WHAT THE TASK ASKS
From the first line to the last, restate the records word for word, skipping the pictures.

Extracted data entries
********
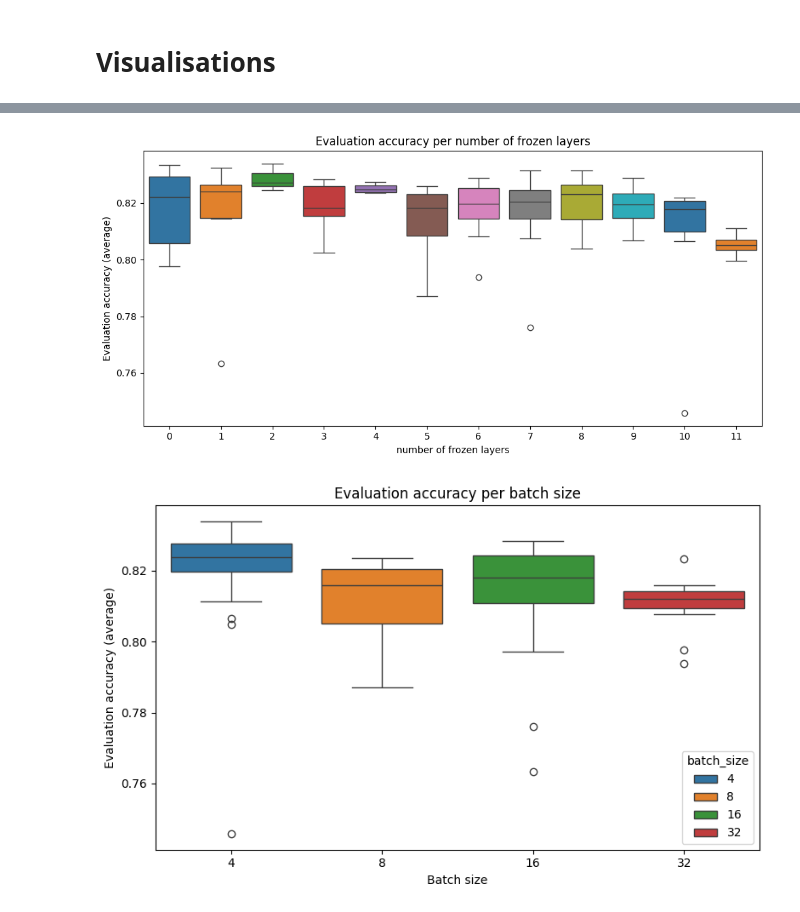
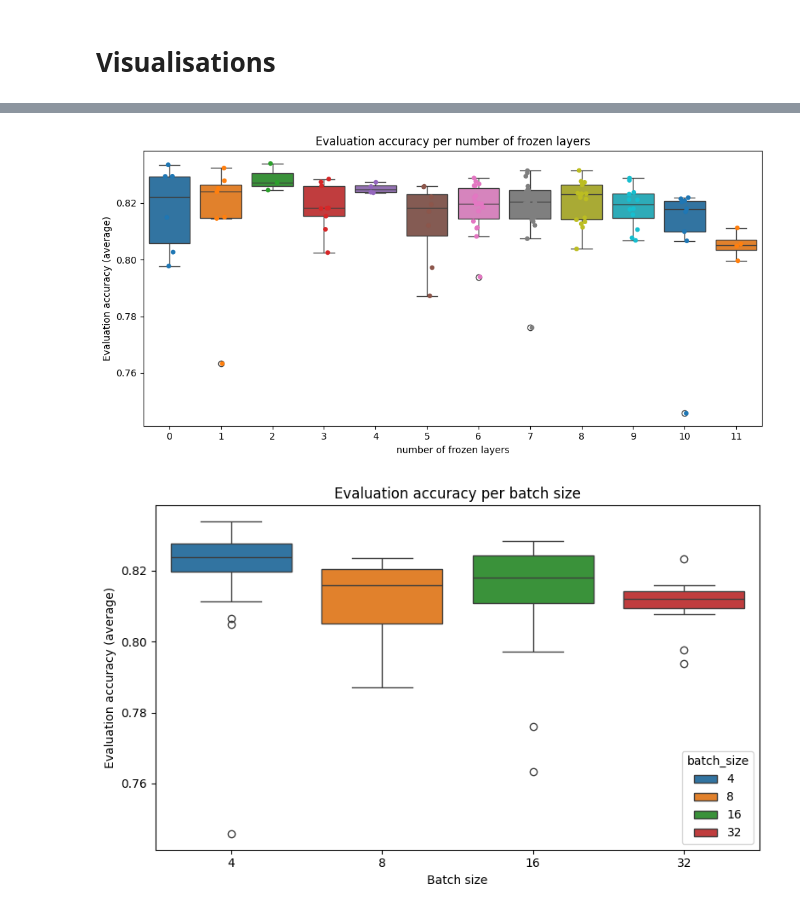
Before and after one commit to PulyaPolya/musicbert_hf, a Jupyter notebook: visualisations.ipynb, the cells around one changed output, grey strips where cells are left out. Cells and saved outputs as stored; diff of their text form; code cells hidden in the pictures.

```diff
--- a/visualisations.ipynb
+++ b/visualisations.ipynb
@@ -397,22 +309,22 @@ plt.show()
 # %%
 import seaborn as sns
 import matplotlib.pyplot as plt
 
 plt.figure(figsize=(10, 5))
-#sns.stripplot(data=data_filtered,  x='freeze_layers', y='eval/accuracy', hue='freeze_layers', palette='tab10', dodge=False)
+sns.stripplot(data=data_filtered,  x='freeze_layers', y='eval/accuracy', hue='freeze_layers', palette='tab10', dodge=False)
 sns.boxplot(data=data_filtered, x='freeze_layers', y='eval/accuracy', hue='freeze_layers', palette='tab10', dodge=False)
 
 # Adjust plot
 plt.xlabel("number of frozen layers")
 plt.ylabel("Evaluation accuracy (average)")
 plt.title("Evaluation accuracy per number of frozen layers")
 #plt.legend(title="Frozen Layers", bbox_to_anchor = (1,0.5))
 plt.legend('',frameon=False)
 plt.tight_layout()
 #plt.savefig("figures/frozen_layers_vs_eval_acc.pdf", format="pdf", bbox_inches="tight")
 plt.show()
 # %% [output]
-[figure, old version]
+[figure, new version]
 # %%
 import seaborn as sns
 import matplotlib.pyplot as plt
```
Also changed, not shown: parts of 15 cells of this notebook, 2 other files.
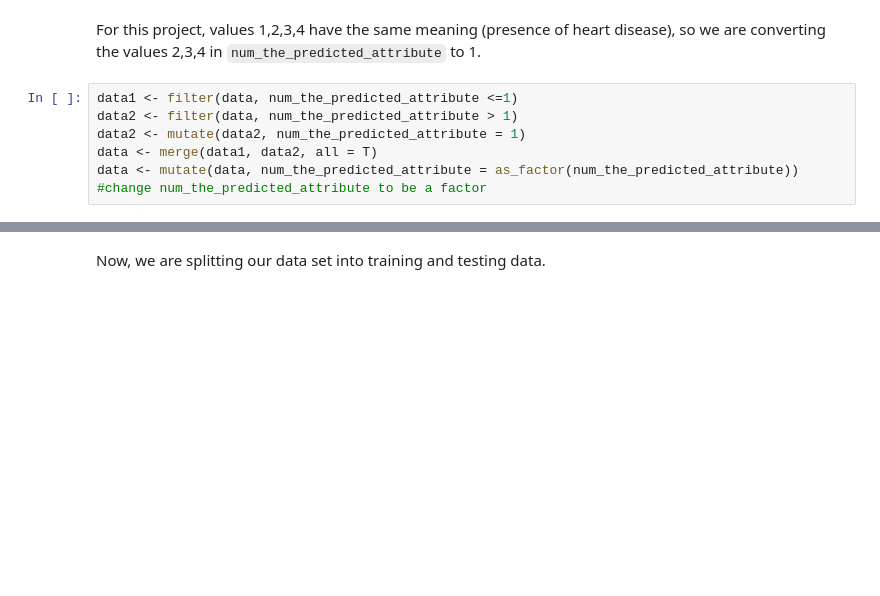
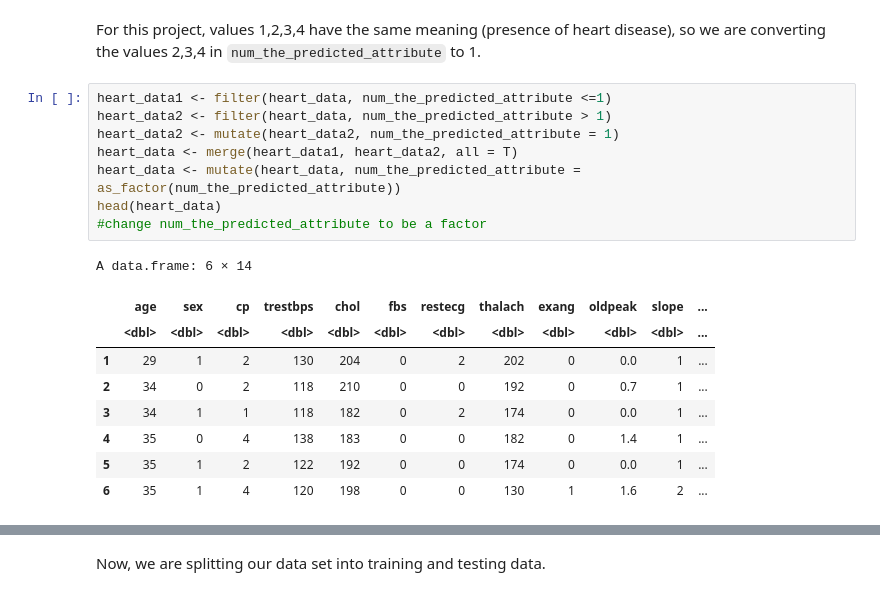
Before and after one commit to ggzggzggzggz/dsci-100-2022w1-group-083, a Jupyter notebook: group_project_proposal.ipynb, the cells around one changed output, grey strips where cells are left out. Saved outputs shown, nothing was run; the diff lists cells and outputs as text; blank space fills up the shorter version.

```diff
--- a/group_project_proposal.ipynb
+++ b/group_project_proposal.ipynb
@@ -59,11 +69,22 @@ dbl (12): age, sex, cp, trestbps, chol, fbs, restecg, thalach, exang, oldpea...
 # %% [markdown]
 For this project, values 1,2,3,4 have the same meaning (presence of heart disease), so we are converting the values 2,3,4 in `num_the_predicted_attribute` to 1.
 # %%
-data1 <- filter(data, num_the_predicted_attribute <=1)
-data2 <- filter(data, num_the_predicted_attribute > 1)
-data2 <- mutate(data2, num_the_predicted_attribute = 1)
-data <- merge(data1, data2, all = T)
-data <- mutate(data, num_the_predicted_attribute = as_factor(num_the_predicted_attribute))
+heart_data1 <- filter(heart_data, num_the_predicted_attribute <=1)
+heart_data2 <- filter(heart_data, num_the_predicted_attribute > 1)
+heart_data2 <- mutate(heart_data2, num_the_predicted_attribute = 1)
+heart_data <- merge(heart_data1, heart_data2, all = T)
+heart_data <- mutate(heart_data, num_the_predicted_attribute = as_factor(num_the_predicted_attribute))
+head(heart_data)
 #change num_the_predicted_attribute to be a factor
+# %% [output]
+A data.frame: 6 × 14
+|  | age | sex | cp | trestbps | chol | fbs | restecg | thalach | exang | oldpeak | slope | ... |
+|  | <dbl> | <dbl> | <dbl> | <dbl> | <dbl> | <dbl> | <dbl> | <dbl> | <dbl> | <dbl> | <dbl> | ... |
+| 1 | 29 | 1 | 2 | 130 | 204 | 0 | 2 | 202 | 0 | 0.0 | 1 | ... |
+| 2 | 34 | 0 | 2 | 118 | 210 | 0 | 0 | 192 | 0 | 0.7 | 1 | ... |
+| 3 | 34 | 1 | 1 | 118 | 182 | 0 | 2 | 174 | 0 | 0.0 | 1 | ... |
+| 4 | 35 | 0 | 4 | 138 | 183 | 0 | 0 | 182 | 0 | 1.4 | 1 | ... |
+| 5 | 35 | 1 | 2 | 122 | 192 | 0 | 0 | 174 | 0 | 0.0 | 1 | ... |
+| 6 | 35 | 1 | 4 | 120 | 198 | 0 | 0 | 130 | 1 | 1.6 | 2 | ... |
 # %%
 #Selecting only the columns we need
```
Also changed, not shown: parts of 7 cells of this notebook.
********
RESPONSE TO THE TASK
Before and after one commit to PulyaPolya/musicbert_hf, a Jupyter notebook: visualisations.ipynb, the cells around one changed output, grey strips where cells are left out. Cells and saved outputs as stored; diff of their text form; code cells hidden in the pictures.

```diff
--- a/visualisations.ipynb
+++ b/visualisations.ipynb
@@ -397,22 +309,22 @@ plt.show()
 # %%
 import seaborn as sns
 import matplotlib.pyplot as plt
 
 plt.figure(figsize=(10, 5))
-#sns.stripplot(data=data_filtered,  x='freeze_layers', y='eval/accuracy', hue='freeze_layers', palette='tab10', dodge=False)
+sns.stripplot(data=data_filtered,  x='freeze_layers', y='eval/accuracy', hue='freeze_layers', palette='tab10', dodge=False)
 sns.boxplot(data=data_filtered, x='freeze_layers', y='eval/accuracy', hue='freeze_layers', palette='tab10', dodge=False)
 
 # Adjust plot
 plt.xlabel("number of frozen layers")
 plt.ylabel("Evaluation accuracy (average)")
 plt.title("Evaluation accuracy per number of frozen layers")
 #plt.legend(title="Frozen Layers", bbox_to_anchor = (1,0.5))
 plt.legend('',frameon=False)
 plt.tight_layout()
 #plt.savefig("figures/frozen_layers_vs_eval_acc.pdf", format="pdf", bbox_inches="tight")
 plt.show()
 # %% [output]
-[figure, old version]
+[figure, new version]
 # %%
 import seaborn as sns
 import matplotlib.pyplot as plt
```
Also changed, not shown: parts of 15 cells of this notebook, 2 other files.
Before and after one commit to ggzggzggzggz/dsci-100-2022w1-group-083, a Jupyter notebook: group_project_proposal.ipynb, the cells around one changed output, grey strips where cells are left out. Saved outputs shown, nothing was run; the diff lists cells and outputs as text; blank space fills up the shorter version.

```diff
--- a/group_project_proposal.ipynb
+++ b/group_project_proposal.ipynb
@@ -59,11 +69,22 @@ dbl (12): age, sex, cp, trestbps, chol, fbs, restecg, thalach, exang, oldpea...
 # %% [markdown]
 For this project, values 1,2,3,4 have the same meaning (presence of heart disease), so we are converting the values 2,3,4 in `num_the_predicted_attribute` to 1.
 # %%
-data1 <- filter(data, num_the_predicted_attribute <=1)
-data2 <- filter(data, num_the_predicted_attribute > 1)
-data2 <- mutate(data2, num_the_predicted_attribute = 1)
-data <- merge(data1, data2, all = T)
-data <- mutate(data, num_the_predicted_attribute = as_factor(num_the_predicted_attribute))
+heart_data1 <- filter(heart_data, num_the_predicted_attribute <=1)
+heart_data2 <- filter(heart_data, num_the_predicted_attribute > 1)
+heart_data2 <- mutate(heart_data2, num_the_predicted_attribute = 1)
+heart_data <- merge(heart_data1, heart_data2, all = T)
+heart_data <- mutate(heart_data, num_the_predicted_attribute = as_factor(num_the_predicted_attribute))
+head(heart_data)
 #change num_the_predicted_attribute to be a factor
+# %% [output]
+A data.frame: 6 × 14
+|  | age | sex | cp | trestbps | chol | fbs | restecg | thalach | exang | oldpeak | slope | ... |
+|  | <dbl> | <dbl> | <dbl> | <dbl> | <dbl> | <dbl> | <dbl> | <dbl> | <dbl> | <dbl> | <dbl> | ... |
+| 1 | 29 | 1 | 2 | 130 | 204 | 0 | 2 | 202 | 0 | 0.0 | 1 | ... |
+| 2 | 34 | 0 | 2 | 118 | 210 | 0 | 0 | 192 | 0 | 0.7 | 1 | ... |
+| 3 | 34 | 1 | 1 | 118 | 182 | 0 | 2 | 174 | 0 | 0.0 | 1 | ... |
+| 4 | 35 | 0 | 4 | 138 | 183 | 0 | 0 | 182 | 0 | 1.4 | 1 | ... |
+| 5 | 35 | 1 | 2 | 122 | 192 | 0 | 0 | 174 | 0 | 0.0 | 1 | ... |
+| 6 | 35 | 1 | 4 | 120 | 198 | 0 | 0 | 130 | 1 | 1.6 | 2 | ... |
 # %%
 #Selecting only the columns we need
```
Also changed, not shown: parts of 7 cells of this notebook.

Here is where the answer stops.